Cisco Systems (CSCO) is an example of what can happen to you when you overpay and don’t pay any attention to the fundamentals when investing. It has been a tale of two extremes. Extremely overbought in 2000 to extremely over sold in 2009. Now it sits around doing nothing and still trades at a deep discount.

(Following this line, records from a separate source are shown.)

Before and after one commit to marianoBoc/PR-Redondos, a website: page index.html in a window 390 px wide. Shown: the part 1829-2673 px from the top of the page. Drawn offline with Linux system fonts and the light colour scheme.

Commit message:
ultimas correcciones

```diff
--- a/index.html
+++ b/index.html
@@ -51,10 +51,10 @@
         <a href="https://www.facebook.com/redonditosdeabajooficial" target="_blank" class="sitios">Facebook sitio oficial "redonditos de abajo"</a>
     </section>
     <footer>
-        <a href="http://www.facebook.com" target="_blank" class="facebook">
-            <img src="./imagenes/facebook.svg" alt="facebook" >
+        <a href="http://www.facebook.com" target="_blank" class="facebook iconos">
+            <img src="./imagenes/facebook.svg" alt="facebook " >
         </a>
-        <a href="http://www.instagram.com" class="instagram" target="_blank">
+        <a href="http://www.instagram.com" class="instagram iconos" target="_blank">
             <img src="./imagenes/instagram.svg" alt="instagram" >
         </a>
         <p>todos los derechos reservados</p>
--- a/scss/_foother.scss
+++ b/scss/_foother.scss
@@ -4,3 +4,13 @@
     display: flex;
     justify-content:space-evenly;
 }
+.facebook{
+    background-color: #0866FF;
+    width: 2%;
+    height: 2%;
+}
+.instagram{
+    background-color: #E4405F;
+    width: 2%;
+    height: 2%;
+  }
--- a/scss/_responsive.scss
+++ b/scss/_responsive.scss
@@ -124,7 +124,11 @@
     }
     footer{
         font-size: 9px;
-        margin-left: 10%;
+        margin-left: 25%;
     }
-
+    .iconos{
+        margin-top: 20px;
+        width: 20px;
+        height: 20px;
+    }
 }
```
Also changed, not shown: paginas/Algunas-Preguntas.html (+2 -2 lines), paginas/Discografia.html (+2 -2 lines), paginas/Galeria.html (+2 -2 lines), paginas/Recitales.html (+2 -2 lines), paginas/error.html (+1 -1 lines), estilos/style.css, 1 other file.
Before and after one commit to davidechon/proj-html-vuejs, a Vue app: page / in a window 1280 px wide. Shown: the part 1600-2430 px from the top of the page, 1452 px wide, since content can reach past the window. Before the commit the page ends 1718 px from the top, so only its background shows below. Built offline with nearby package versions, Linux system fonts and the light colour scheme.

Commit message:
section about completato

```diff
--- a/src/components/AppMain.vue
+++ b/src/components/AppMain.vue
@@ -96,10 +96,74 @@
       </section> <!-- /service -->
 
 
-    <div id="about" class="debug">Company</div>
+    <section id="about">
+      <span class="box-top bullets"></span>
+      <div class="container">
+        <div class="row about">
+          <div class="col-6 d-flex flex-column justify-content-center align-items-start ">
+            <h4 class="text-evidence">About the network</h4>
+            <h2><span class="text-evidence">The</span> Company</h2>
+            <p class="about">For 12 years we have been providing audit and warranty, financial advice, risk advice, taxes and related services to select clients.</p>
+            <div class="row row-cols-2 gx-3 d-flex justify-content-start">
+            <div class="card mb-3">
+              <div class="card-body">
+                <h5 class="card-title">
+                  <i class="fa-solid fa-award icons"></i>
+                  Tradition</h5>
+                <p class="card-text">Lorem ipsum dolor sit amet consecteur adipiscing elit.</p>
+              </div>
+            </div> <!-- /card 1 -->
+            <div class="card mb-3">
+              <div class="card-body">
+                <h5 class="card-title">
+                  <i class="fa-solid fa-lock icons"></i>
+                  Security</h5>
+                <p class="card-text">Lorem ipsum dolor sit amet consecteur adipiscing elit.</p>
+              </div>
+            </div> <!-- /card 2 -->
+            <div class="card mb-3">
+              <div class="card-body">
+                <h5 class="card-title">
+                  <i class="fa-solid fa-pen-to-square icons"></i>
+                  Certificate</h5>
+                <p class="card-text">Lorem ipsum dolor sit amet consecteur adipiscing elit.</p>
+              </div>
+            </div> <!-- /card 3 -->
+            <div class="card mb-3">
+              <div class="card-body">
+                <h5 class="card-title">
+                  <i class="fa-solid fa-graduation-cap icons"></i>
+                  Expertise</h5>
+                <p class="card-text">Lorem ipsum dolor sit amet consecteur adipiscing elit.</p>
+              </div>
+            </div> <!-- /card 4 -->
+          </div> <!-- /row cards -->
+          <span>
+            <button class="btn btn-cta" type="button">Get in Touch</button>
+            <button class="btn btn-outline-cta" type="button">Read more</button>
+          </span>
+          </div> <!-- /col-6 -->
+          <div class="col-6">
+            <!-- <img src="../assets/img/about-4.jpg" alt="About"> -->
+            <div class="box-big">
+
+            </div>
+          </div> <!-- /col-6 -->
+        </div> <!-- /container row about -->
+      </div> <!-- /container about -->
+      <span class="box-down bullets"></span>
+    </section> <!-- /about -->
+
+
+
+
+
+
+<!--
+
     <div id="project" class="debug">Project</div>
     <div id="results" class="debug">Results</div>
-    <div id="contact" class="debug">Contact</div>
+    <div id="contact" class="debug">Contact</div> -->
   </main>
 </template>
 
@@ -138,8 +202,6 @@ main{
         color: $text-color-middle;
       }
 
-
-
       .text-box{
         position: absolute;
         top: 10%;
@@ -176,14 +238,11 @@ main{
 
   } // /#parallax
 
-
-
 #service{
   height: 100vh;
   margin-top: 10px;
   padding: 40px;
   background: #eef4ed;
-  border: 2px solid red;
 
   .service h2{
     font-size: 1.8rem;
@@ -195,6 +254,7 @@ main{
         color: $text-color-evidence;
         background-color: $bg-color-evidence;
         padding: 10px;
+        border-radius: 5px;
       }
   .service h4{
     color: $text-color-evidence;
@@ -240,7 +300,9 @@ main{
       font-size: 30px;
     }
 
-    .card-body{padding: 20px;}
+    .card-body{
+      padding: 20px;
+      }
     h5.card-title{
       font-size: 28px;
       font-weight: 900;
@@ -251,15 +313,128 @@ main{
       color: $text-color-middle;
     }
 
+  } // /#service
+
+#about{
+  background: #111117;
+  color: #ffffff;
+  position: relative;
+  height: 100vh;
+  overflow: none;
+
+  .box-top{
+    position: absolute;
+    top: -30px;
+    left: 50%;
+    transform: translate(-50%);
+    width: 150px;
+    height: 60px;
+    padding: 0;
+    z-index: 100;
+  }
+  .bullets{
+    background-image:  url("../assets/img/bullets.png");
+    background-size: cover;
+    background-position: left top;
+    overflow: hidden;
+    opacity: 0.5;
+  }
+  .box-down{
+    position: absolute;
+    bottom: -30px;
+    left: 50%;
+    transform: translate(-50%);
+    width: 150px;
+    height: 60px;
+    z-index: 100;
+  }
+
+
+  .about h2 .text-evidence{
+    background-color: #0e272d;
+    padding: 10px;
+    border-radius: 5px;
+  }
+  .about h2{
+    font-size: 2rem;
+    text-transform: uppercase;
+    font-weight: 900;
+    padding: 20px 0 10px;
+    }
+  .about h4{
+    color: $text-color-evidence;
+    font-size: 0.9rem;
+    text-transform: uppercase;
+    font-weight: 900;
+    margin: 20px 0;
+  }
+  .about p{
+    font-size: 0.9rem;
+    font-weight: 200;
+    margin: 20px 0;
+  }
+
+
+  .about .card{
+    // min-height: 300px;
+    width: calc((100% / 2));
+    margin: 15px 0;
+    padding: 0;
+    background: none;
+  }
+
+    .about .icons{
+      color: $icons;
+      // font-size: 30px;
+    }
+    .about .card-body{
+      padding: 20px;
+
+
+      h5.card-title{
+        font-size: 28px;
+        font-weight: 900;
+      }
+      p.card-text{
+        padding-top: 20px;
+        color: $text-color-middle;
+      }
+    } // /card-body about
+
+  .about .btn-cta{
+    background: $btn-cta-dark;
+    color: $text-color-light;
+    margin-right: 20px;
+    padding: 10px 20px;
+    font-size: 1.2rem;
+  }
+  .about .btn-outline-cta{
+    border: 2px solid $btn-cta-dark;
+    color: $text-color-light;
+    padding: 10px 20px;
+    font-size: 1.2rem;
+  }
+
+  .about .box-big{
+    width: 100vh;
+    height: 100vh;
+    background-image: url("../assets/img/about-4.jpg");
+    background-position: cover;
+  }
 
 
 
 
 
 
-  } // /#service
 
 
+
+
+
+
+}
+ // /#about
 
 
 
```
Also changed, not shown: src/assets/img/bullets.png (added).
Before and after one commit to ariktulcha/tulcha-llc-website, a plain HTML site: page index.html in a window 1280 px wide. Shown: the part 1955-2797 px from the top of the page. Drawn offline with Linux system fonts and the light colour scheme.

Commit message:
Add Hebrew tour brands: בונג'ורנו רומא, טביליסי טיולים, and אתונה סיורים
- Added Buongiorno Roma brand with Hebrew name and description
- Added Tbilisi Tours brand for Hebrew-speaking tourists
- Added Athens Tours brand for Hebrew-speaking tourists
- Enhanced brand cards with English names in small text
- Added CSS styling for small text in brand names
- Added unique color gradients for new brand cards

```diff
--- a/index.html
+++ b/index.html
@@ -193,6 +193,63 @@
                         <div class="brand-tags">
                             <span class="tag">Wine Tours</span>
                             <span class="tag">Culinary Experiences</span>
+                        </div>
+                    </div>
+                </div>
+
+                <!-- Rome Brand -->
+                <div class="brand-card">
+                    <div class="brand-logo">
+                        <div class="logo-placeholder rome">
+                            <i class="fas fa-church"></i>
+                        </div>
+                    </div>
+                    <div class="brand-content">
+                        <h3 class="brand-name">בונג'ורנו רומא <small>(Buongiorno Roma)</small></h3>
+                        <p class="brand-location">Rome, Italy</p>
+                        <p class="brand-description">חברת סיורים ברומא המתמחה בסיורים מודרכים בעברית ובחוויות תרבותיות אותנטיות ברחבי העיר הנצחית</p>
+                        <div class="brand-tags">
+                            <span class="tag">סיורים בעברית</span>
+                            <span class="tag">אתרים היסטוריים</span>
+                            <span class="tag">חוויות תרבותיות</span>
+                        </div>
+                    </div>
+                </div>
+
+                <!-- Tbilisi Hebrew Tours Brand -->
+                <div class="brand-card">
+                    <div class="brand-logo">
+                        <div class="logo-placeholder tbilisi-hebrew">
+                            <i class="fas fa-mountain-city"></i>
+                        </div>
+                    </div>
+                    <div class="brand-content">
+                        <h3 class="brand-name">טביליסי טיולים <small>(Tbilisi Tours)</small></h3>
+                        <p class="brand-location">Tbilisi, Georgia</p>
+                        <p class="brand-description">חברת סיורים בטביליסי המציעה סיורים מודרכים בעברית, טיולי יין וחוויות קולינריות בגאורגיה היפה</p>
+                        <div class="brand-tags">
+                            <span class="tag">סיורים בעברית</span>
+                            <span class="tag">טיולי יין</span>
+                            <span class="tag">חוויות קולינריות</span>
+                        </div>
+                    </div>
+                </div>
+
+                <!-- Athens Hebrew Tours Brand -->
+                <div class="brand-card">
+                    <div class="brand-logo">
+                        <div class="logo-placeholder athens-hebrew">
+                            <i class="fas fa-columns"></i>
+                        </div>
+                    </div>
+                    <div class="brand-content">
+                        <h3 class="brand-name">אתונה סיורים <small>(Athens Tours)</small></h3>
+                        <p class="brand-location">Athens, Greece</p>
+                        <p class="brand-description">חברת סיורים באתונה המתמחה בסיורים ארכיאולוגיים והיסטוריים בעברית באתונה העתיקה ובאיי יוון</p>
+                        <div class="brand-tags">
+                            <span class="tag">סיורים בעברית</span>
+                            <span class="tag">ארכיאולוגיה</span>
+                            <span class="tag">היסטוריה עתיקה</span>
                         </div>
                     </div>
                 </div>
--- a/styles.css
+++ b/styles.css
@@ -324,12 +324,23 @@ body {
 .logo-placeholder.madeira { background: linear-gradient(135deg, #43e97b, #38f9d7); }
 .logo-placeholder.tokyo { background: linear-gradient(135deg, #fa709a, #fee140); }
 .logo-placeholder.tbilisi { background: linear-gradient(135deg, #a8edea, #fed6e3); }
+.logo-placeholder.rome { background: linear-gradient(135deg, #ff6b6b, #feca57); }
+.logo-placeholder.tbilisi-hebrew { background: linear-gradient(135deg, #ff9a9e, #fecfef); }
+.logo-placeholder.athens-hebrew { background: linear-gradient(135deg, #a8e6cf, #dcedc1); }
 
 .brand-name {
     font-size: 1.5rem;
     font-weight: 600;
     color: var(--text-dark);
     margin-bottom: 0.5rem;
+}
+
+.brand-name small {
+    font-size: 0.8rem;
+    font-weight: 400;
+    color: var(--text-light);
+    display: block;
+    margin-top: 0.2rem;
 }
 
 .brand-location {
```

Disclaimer: Always remember that these are the results of our research based on the methodology that I have outlined above and in other articles previously published. This research is provided as an educational tool and should not be considered investment advice, but just the results of our research. There are many ways to analyze a stock and you should never blindly follow anyone’s work without doing your own due diligence or by seeking the help of an investment advisor, if you so need one. As Registered Investment Advisors, we see it as our responsibility to advise the following: We take our research seriously, we do our best to get it right, and we “eat our own cooking,” but we could be wrong. Please note, investments involve risk and unless otherwise stated, are not guaranteed. Past performance cannot be used as an indicator to determine future results. Strategies mentioned may not be suitable for everyone. We do not know your personal financial situation, so the information contained in this communiqué represents the opinions of Peter “Mycroft” Psaras, and should not be construed as personalized investment advice. Information expressed does not take into account your specific situation or objectives, and is not intended as recommendations appropriate for you. Before acting on any information mentioned, it is recommended to seek advice from a qualified tax or investment adviser to determine whether it is suitable for your specific situation.